Treatment

This section contains information on the provision of medical/psychological treatment for alcohol use. It covers how many Australians seek professional treatment for alcohol-related problems, who is most likely to do so, and changes in these patterns over time.

The Alcohol and Other Drug Treatment Services National Minimum Data Set 2013-1(Australian Institute of Health and Welfare, 2015) is the source of data used in this section. It is the only Australian data source which provides a synthesis of state and territory data on publicly funded alcohol-related treatment.

What proportion of alcohol and drug treatment episodes in Australia are alcohol-related?

In 2013-14, alcohol was the principal drug of concern in 40% of all alcohol and other drug treatment episodes in Australia. Treatment was sought more often for alcohol than for any other drug.

Source: Australian Institute of Health and Welfare (AIHW). (2015). Alcohol and Other Drug Treatment Services in Australia 2013-14.

Principal Drug of Concern: The main substance that leads an individual to seek treatment from an alcohol and drug treatment agency (as stated by the individual).

Treatment Episode: A period of contact between a client and a treatment provider. Only ‘closed’ treatment episodes are included in the data used here. An episode is closed if there is a change in the principal drug of concern, main treatment, or service delivery setting; if the treatment ends; or if the patient is imprisoned or dies.

How has the proportion of alcohol-related treatment episodes in Australia changed over time compared to other drugs?

Over the ten year period 2004 - 2014 in Australia, the proportion of treatment episodes in which alcohol was the principal drug of concern increased to a peak of 48% in 2009-10, and then declined to 40% in 2013-14.  In comparison, rates of treatment for amphetamines have increased (from 11% to 17%), while treatment for heroin has declined (from 17% to 7%). Rates of treatment for cannabis and other drugs have remained relatively stable.

Source: Australian Institute of Health and Welfare (AIHW). (2015). Alcohol and Other Drug Treatment Services in Australia 2013-14.

Please note: Percentages may not tally to 100% due to rounding.

Principal Drug of Concern: The main substance that leads an individual to seek treatment from an alcohol and drug treatment agency (as stated by the individual).

Treatment Episode: A period of contact between a client and a treatment provider. Only ‘closed’ treatment episodes are included in the data used here. An episode is closed if there is a change in the principal drug of concern, main treatment, or service delivery setting; if the treatment ends; or if the patient is imprisoned or dies.

Are men or women in Australia more likely to receive treatment for alcohol use?

Australian men are more likely to receive treatment for alcohol use than Australian women. In 2013-14, men accounted for 68% of all alcohol-related treatment episodes.

Source: Australian Institute of Health and Welfare (AIHW). (2015). Alcohol and Other Drug Treatment Services in Australia 2013-14.
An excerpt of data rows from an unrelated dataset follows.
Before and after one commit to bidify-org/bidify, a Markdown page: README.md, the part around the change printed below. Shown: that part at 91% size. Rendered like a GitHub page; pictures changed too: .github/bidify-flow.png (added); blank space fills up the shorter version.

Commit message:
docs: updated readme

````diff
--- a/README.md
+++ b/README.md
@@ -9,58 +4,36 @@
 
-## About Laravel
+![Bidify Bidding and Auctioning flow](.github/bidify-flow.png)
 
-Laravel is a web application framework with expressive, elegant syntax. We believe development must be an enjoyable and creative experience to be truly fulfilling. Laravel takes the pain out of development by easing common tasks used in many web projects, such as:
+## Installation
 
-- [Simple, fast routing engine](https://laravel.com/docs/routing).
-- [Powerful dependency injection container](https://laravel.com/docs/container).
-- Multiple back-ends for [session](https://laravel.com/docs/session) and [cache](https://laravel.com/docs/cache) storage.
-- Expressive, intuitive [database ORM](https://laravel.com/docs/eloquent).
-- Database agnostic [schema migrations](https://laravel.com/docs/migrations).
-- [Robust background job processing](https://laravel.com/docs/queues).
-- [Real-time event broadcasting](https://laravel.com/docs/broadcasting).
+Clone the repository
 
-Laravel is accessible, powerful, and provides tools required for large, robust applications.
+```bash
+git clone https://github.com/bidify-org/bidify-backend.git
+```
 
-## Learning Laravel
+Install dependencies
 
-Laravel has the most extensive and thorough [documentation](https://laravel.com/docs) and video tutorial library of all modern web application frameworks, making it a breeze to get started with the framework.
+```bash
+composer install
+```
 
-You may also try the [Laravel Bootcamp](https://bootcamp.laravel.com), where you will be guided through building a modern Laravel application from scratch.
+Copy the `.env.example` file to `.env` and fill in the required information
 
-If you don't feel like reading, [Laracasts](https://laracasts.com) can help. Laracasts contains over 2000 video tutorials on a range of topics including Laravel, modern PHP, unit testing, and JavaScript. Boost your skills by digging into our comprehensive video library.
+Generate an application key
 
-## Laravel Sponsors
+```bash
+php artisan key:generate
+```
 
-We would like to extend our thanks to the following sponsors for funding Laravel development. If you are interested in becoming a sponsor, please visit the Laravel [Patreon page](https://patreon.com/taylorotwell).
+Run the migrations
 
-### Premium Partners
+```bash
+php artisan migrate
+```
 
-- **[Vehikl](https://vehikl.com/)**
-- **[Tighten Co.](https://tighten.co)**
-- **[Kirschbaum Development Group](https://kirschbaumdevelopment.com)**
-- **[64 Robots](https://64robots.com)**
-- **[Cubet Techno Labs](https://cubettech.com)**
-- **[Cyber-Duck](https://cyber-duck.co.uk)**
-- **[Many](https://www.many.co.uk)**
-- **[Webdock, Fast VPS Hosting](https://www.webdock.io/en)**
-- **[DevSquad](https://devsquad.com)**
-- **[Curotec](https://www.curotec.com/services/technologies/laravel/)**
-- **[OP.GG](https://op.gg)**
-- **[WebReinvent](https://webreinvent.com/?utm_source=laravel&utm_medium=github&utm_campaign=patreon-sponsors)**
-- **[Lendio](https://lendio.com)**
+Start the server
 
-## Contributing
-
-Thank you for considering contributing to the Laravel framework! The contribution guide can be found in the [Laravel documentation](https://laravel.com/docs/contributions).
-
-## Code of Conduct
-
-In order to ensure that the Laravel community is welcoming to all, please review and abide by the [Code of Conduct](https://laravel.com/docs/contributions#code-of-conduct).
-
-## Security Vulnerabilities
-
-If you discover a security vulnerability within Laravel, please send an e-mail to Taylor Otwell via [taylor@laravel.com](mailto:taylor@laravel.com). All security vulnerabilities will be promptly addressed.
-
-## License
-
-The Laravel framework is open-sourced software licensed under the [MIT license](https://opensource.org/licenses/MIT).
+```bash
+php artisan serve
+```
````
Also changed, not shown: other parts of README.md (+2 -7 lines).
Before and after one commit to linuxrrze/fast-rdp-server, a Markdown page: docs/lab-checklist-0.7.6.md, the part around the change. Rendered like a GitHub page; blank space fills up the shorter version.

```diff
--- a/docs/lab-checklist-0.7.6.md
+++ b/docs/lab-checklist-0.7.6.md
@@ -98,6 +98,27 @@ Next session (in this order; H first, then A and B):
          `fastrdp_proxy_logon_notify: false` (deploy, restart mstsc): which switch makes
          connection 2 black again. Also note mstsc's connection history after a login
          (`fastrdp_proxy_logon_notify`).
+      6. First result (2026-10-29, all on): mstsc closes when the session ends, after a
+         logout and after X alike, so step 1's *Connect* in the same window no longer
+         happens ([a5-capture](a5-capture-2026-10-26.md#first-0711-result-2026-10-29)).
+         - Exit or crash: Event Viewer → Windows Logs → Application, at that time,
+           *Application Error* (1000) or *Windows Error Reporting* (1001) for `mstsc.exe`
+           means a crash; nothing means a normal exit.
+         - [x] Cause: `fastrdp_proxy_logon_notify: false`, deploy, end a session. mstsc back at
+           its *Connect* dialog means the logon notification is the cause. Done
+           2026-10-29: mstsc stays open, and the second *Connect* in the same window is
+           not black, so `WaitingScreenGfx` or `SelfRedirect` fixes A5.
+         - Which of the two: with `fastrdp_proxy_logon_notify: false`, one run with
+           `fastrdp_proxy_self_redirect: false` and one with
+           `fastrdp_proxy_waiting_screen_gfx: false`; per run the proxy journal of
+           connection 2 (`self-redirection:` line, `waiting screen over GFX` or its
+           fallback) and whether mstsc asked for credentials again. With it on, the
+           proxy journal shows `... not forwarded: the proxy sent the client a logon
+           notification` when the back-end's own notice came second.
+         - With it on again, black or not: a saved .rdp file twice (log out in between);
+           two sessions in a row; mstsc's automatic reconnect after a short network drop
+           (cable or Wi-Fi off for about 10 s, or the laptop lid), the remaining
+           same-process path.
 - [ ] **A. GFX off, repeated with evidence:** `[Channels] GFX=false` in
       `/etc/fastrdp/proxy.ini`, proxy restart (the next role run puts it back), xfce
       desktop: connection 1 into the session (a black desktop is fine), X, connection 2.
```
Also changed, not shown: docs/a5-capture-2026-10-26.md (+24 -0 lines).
Treatment Episode: A period of contact between a client and a treatment provider. Only ‘closed’ treatment episodes are included in the data used here. An episode is closed if there is a change in the principal drug of concern, main treatment, or service delivery setting; if the treatment ends; or if the patient is imprisoned or dies.

Are younger or older Australians more likely to receive treatment for alcohol use?

Australians aged 30-39 and 40-49 are the age groups most likely to receive treatment for alcohol use, with each accounting for 26% of all alcohol-related treatment episodes. Very old (60+ years) and very young (10-19 years) Australians are least likely to receive treatment for alcohol use.

Source: Australian Institute of Health and Welfare (AIHW). (2015). Alcohol and Other Drug Treatment Services in Australia 2013-14.

Please note: Percentages may not tally to 100% due to rounding.

Treatment Episode: A period of contact between a client and a treatment provider. Only ‘closed’ treatment episodes are included in the data used here. An episode is closed if there is a change in the principal drug of concern, main treatment, or service delivery setting; if the treatment ends; or if the patient is imprisoned or dies.